Jenny (Renée Zellweger) arrives with her date to the high school's prom night. Her friend Heather (Lisa Marie Newmyer) is searching for her boyfriend Barry (Tyler Cone) and finds him getting close to another girl, so in a rage, Heather leaps into her car and tries to drive off. Barry stops her, and climbs in beside her, then she speeds off with Jenny and her date in the back seat. Driving aimlessly, soon they are lost in the middle of nowhere, and a car heading in the opposite direction smashes into them. The driver gets out, dazed, and collapses. Jenny, Heather and Barry go to get help, but they find that help is not forthcoming from the locals they meet - especially the homicidal ones.
Where first two sequels to the original Texas Chain Saw Massacre had the benefit of increased budgets, for the fourth in the series it was back to the low budget basics, and an independent movie, to boot.

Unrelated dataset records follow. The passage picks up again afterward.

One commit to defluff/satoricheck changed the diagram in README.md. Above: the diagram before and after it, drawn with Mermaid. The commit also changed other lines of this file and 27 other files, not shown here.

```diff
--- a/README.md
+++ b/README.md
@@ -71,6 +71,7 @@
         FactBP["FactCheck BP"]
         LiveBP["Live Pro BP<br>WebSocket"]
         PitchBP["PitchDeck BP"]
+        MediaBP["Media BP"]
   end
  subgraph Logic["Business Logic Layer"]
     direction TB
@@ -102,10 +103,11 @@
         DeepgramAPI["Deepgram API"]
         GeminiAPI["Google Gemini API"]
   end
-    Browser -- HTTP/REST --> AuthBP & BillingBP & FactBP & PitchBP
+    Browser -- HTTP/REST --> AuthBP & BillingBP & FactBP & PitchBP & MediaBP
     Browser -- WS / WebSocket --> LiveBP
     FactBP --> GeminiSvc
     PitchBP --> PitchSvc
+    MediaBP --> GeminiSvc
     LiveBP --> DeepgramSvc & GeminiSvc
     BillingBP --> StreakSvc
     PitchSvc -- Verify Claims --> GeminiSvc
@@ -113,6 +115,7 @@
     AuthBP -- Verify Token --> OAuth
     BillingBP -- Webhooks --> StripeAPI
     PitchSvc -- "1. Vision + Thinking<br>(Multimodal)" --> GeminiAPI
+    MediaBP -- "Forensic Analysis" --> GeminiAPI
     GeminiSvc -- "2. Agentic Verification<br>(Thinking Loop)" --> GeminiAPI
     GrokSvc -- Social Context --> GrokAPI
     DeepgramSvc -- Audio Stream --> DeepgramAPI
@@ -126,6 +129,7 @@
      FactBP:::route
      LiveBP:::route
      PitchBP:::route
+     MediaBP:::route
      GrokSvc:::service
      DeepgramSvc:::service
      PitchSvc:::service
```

Scripted and directed by the co-writer of the original, Kim Henkel, it would prove to be a disappointment to those fans hoping for a return to the more visceral thrills rather than the jokiness of parts 2 and 3 had opted for, and most agreed this stranger outing was not up to scratch, some even calling it one of the worst horror movies ever made.

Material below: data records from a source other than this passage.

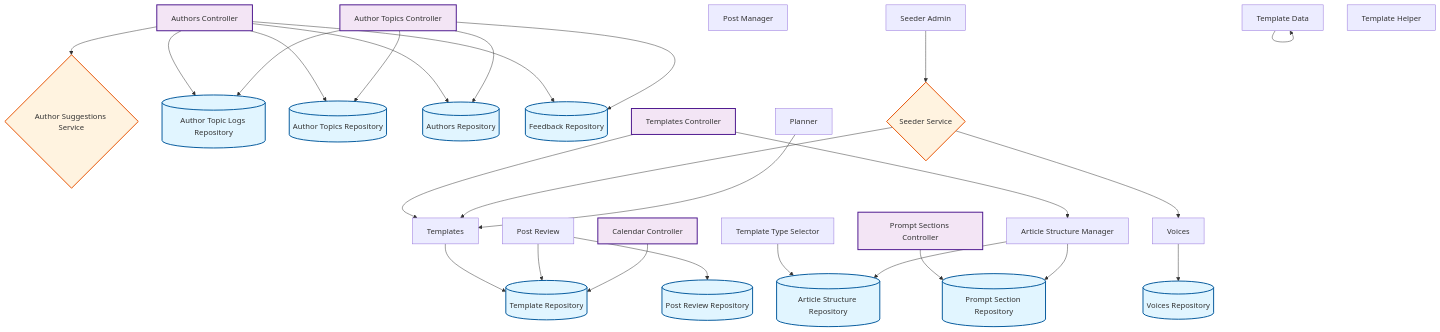
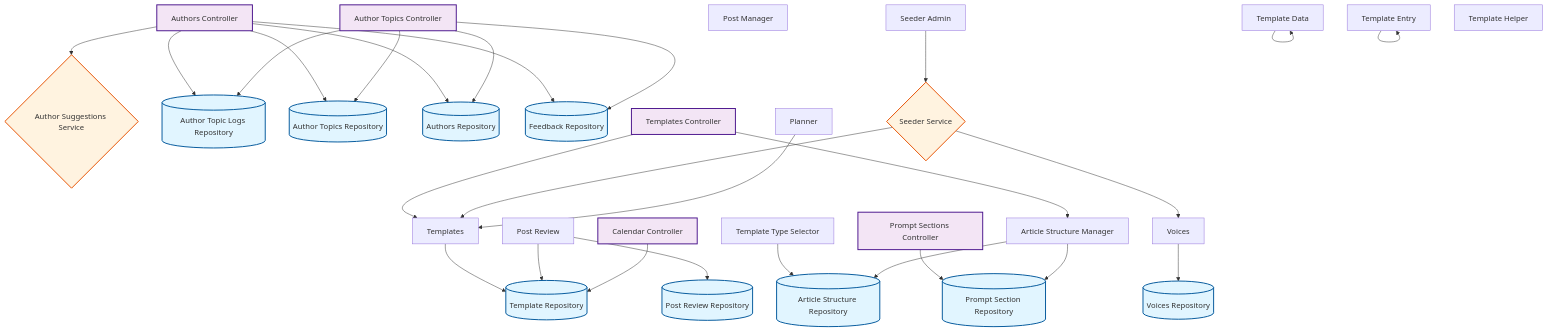
Before and after one commit to rpnunez/wp-ai-scheduler: the fourth of 19 diagrams in docs/feature-report.md, drawn with Mermaid. The commit also changed other lines of this file and 1 other file, not shown here.

````diff
--- a/docs/feature-report.md
+++ b/docs/feature-report.md
@@ -318,64 +319,66 @@
 ```mermaid
 flowchart TD
     %% Content Management Architecture
 
     Article_Structure_Manager["Article Structure Manager"]
     Article_Structure_Repository[("Article Structure Repository")]
     Author_Suggestions_Service{"Author Suggestions Service"}
     Author_Topic_Logs_Repository[("Author Topic Logs Repository")]
     Author_Topics_Controller["Author Topics Controller"]
     Author_Topics_Repository[("Author Topics Repository")]
     Authors_Controller["Authors Controller"]
     Authors_Repository[("Authors Repository")]
     Calendar_Controller["Calendar Controller"]
     Feedback_Repository[("Feedback Repository")]
     Planner["Planner"]
     Post_Manager["Post Manager"]
     Post_Review_Repository[("Post Review Repository")]
     Post_Review["Post Review"]
     Prompt_Section_Repository[("Prompt Section Repository")]
     Prompt_Sections_Controller["Prompt Sections Controller"]
     Seeder_Admin["Seeder Admin"]
     Seeder_Service{"Seeder Service"}
     Template_Data["Template Data"]
+    Template_Entry["Template Entry"]
     Template_Helper["Template Helper"]
     Template_Repository[("Template Repository")]
     Template_Type_Selector["Template Type Selector"]
     Templates_Controller["Templates Controller"]
     Templates["Templates"]
     Voices_Repository[("Voices Repository")]
     Voices["Voices"]
 
     Article_Structure_Manager --> Article_Structure_Repository
     Article_Structure_Manager --> Prompt_Section_Repository
     Author_Topics_Controller --> Author_Topic_Logs_Repository
     Author_Topics_Controller --> Author_Topics_Repository
     Author_Topics_Controller --> Authors_Repository
     Author_Topics_Controller --> Feedback_Repository
     Authors_Controller --> Author_Suggestions_Service
     Authors_Controller --> Author_Topic_Logs_Repository
     Authors_Controller --> Author_Topics_Repository
     Authors_Controller --> Authors_Repository
     Authors_Controller --> Feedback_Repository
     Calendar_Controller --> Template_Repository
     Planner --> Templates
     Post_Review --> Post_Review_Repository
     Post_Review --> Template_Repository
     Prompt_Sections_Controller --> Prompt_Section_Repository
     Seeder_Admin --> Seeder_Service
     Seeder_Service --> Templates
     Seeder_Service --> Voices
     Template_Data --> Template_Data
+    Template_Entry --> Template_Entry
     Template_Type_Selector --> Article_Structure_Repository
     Templates_Controller --> Article_Structure_Manager
     Templates_Controller --> Templates
     Templates --> Template_Repository
     Voices --> Voices_Repository
 
     classDef repository fill:#e1f5ff,stroke:#01579b,stroke-width:2px
     classDef service fill:#fff3e0,stroke:#e65100,stroke-width:2px
     classDef controller fill:#f3e5f5,stroke:#4a148c,stroke-width:2px
     class Article_Structure_Repository,Author_Topic_Logs_Repository,Author_Topics_Repository,Authors_Repository,Feedback_Repository,Post_Review_Repository,Prompt_Section_Repository,Template_Repository,Voices_Repository repository
     class Author_Suggestions_Service,Seeder_Service service
     class Author_Topics_Controller,Authors_Controller,Calendar_Controller,Prompt_Sections_Controller,Templates_Controller controller
 ```
````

The echoes of the original are never far away. Once more the young people have no luck in finding help, and asking the locals for assistance gets them into deeper trouble. One thing the film has in its favour is a spooky atmosphere along the dimly moonlit woodland roads, where Barry and Heather stumble upon an old, dark house. It's not long before the inhabitants, including Leatherface (Robert Jacks), the only returning character, are holding them captive, while Jenny discovers that her date has been killed and strung up by a crazed truck driver, Vilmer (Matthew McConaughey), who is related to the psychos back at the house.
One of the points of intrigue is seeing two stars-to-be (at least, I think McConaughey counts as a star) in early roles that they wouldn't dream of taking when they got famous. As Jenny, Zellweger doesn't seem all there, she screams all right, but she acts as if she's having an unpleasant dream. When she's trussed up in the back of a car with a bag over her head, she attracts her kidnapper's attention by kicking and yelling; the kidnapper asks her to stop, and she meekly replies, "OK, but I can't breathe", and that's the end of her protests until she's back in the house, despite a policeman being close by.

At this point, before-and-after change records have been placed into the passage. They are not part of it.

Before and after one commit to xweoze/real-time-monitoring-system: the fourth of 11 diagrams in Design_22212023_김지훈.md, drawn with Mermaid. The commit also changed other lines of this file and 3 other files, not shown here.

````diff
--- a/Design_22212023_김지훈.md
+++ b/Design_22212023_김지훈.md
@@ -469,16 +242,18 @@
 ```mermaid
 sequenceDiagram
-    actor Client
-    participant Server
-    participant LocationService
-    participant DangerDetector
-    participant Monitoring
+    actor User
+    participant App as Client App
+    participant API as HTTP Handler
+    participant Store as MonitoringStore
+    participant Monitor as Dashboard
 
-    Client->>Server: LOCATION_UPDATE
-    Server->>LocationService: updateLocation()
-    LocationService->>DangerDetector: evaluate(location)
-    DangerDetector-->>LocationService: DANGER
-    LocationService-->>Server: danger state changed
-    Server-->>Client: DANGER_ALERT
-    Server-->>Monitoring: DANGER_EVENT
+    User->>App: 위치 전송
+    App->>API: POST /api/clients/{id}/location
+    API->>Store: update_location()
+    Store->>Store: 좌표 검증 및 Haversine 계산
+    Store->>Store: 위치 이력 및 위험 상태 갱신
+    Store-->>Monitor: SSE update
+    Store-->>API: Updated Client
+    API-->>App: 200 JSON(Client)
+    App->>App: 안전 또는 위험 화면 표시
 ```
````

As you may have guessed, the tone is very odd, dangerously close to campy, without being all that funny. Take McConaughey's villain, for example: Freddy Krueger has his glove as his trademark, Jason Vorhees has his hockey mask, so what does Vilmer have? A robot leg. Which occasionally stomps his victims. Henkel mistakes hysteria for, well, having his cast wail and shout a lot, and a bizarre conspiracy angle arises which may be an innovation of a sort, but is a needless complication.
The Return of the Texas Chainsaw Massacre is not particularly gory and nobody gets made into dinner. In practice, it's a curiously distant experience, and at times downright weird - why take off Jenny's glasses for her to see better? Why have one psycho sound like the Reader's Digest page of Quotable Quotes? And why dress Leatherface as a woman?! However, it's just odd enough to be worth a look if you like the series - or if you're a hardcore bad movie fan. Watch for a few of the stars of the original in tiny cameo roles. Music by Wayne Bell.